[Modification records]
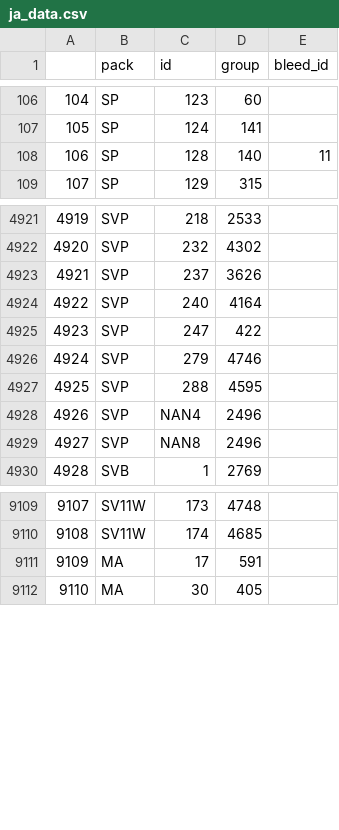
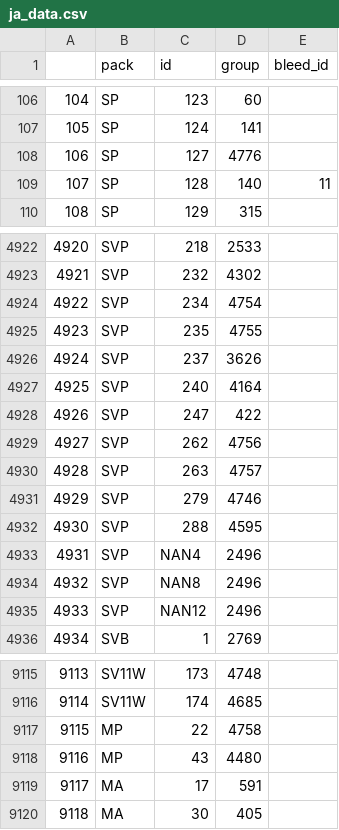
Before and after one commit to DR34M3R-T/PTCG_print, a CSV file: database/ja_data.csv, drawn as a sheet; only a part is shown, gaps mark what is left out; addresses are those after the commit; the diff covers the shown part only; the diff names each change by its address in the sheet, - before the commit and + after, or states it on an @@ line.

```diff
--- a/database/ja_data.csv
+++ b/database/ja_data.csv
+row 108: 106 | SP | 127 | 4776
@@ column A renumbered between rows 109 and 9123 @@
+row 4924: 4922 | SVP | 234 | 4754
+row 4925: 4923 | SVP | 235 | 4755
+row 4929: 4927 | SVP | 262 | 4756
+row 4930: 4928 | SVP | 263 | 4757
+row 4935: 4933 | SVP | NAN12 | 2496
+row 9117: 9115 | MP | 22 | 4758
+row 9118: 9116 | MP | 43 | 4480
```
Also changed, not shown: 36 added rows elsewhere in this file, database/en_data.csv, database/zh_data.csv, 1 other file.
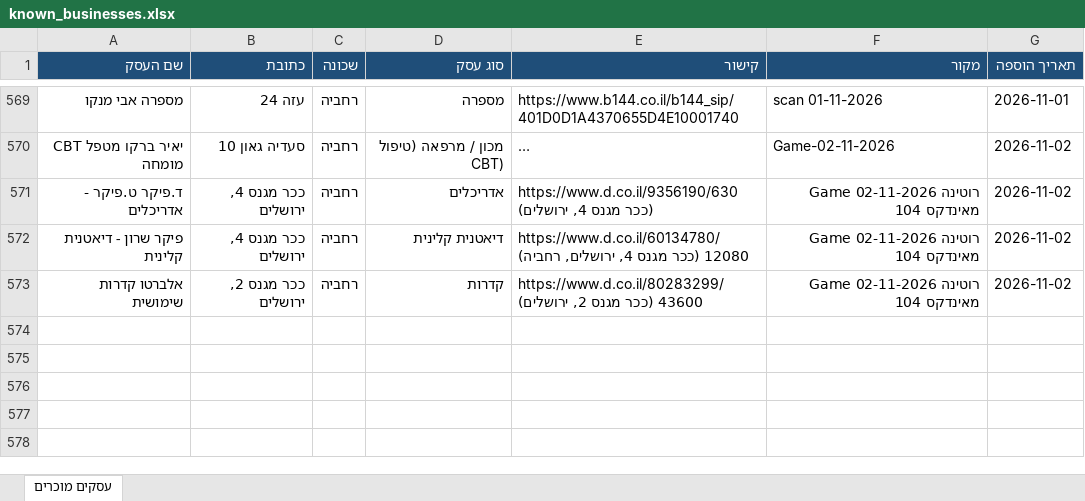
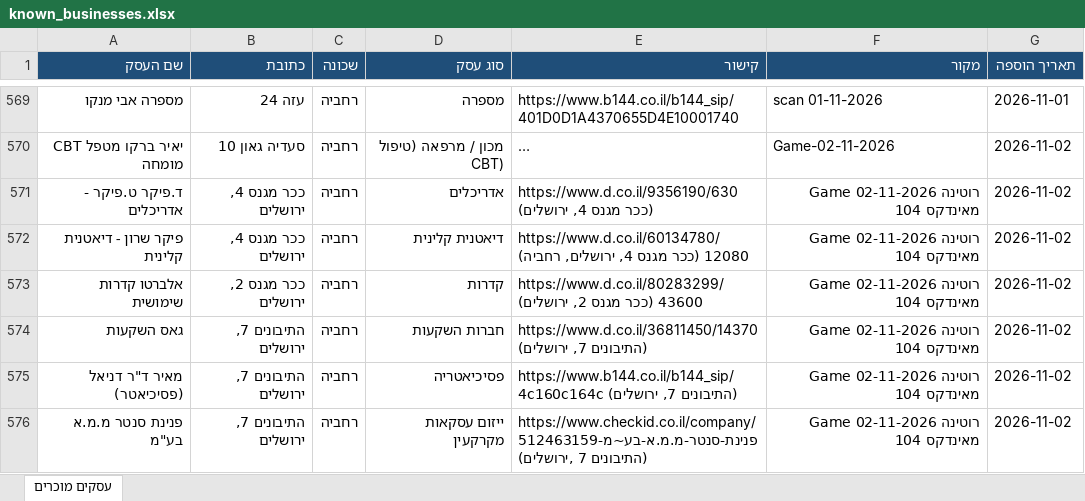
Before and after one commit to urbandetective007/Final_Project, an Excel workbook: known_businesses/known_businesses.xlsx, sheet עסקים מוכרים, drawn as a sheet; only a part is shown, gaps mark what is left out; long unchanged cells end in …; values as stored, in another font and other column widths than the file's, no borders; the diff names each change by its address in the sheet, - before the commit and + after, or states it on an @@ line.

```diff
--- a/known_businesses/known_businesses.xlsx (sheet עסקים מוכרים)
+++ b/known_businesses/known_businesses.xlsx (sheet עסקים מוכרים)
+row 574: גאס השקעות | התיבונים 7, ירושלים | רחביה | חברות השקעות | https://www.d.co.il/36811450/14370 (התיבונים 7, ירושלים) | רוטינה Game 02-11-2026 מאינדקס 104 | 2026-11-02
+row 575: מאיר ד"ר דניאל (פסיכיאטר) | התיבונים 7, ירושלים | רחביה | פסיכיאטריה | https://www.b144.co.il/b144_sip/4c160c164c (התיבונים 7, ירושלים) | רוטינה Game 02-11-2026 מאינדקס 104 | 2026-11-02
+row 576: פנינת סנטר מ.מ.א בע"מ | התיבונים 7, ירושלים | רחביה | ייזום עסקאות מקרקעין | https://www.checkid.co.il/company/פנינת-סנטר-מ.מ.א-בע~מ-512463159 (התיבונים 7 ,ירושלים) | רוטינה Game 02-11-2026 מאינדקס 104 | 2026-11-02
```
Also changed, not shown: 1 other file.
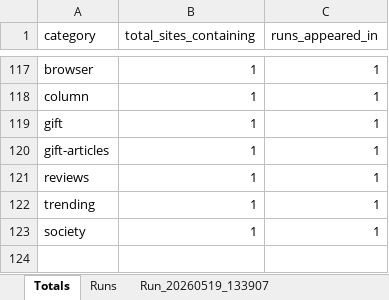
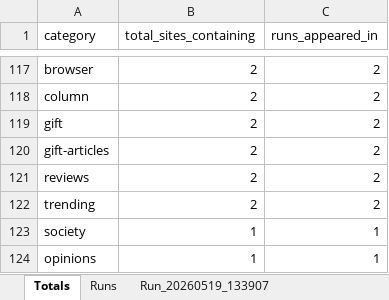
Before and after one commit to imchocoe/analizaartykuly, an Excel workbook: category_counts.xlsx, sheet Totals, drawn as a sheet; only a part is shown, gaps mark what is left out; values as stored, in another font and other column widths than the file's, no borders; the diff covers the shown part only; the diff names each change by its address in the sheet, - before the commit and + after, or states it on an @@ line.

```diff
--- a/category_counts.xlsx (sheet Totals)
+++ b/category_counts.xlsx (sheet Totals)
-B117:B122 (total_sites_containing): 1
+B117:B122 (total_sites_containing): 2
-C117:C122 (runs_appeared_in): 1
+C117:C122 (runs_appeared_in): 2
+row 124: opinions | 1 | 1
```
Also changed, not shown: 16 added rows, 16 removed rows and 196 edited cells elsewhere in this sheet, sheet Runs, other sheet tabs, 2 other files.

• [Work required]:
If the word "this" appears in a line above, copy that line.

• [Solution to the problem]:
Also changed, not shown: 36 added rows elsewhere in this file, database/en_data.csv, database/zh_data.csv, 1 other file.
Also changed, not shown: 16 added rows, 16 removed rows and 196 edited cells elsewhere in this sheet, sheet Runs, other sheet tabs, 2 other files.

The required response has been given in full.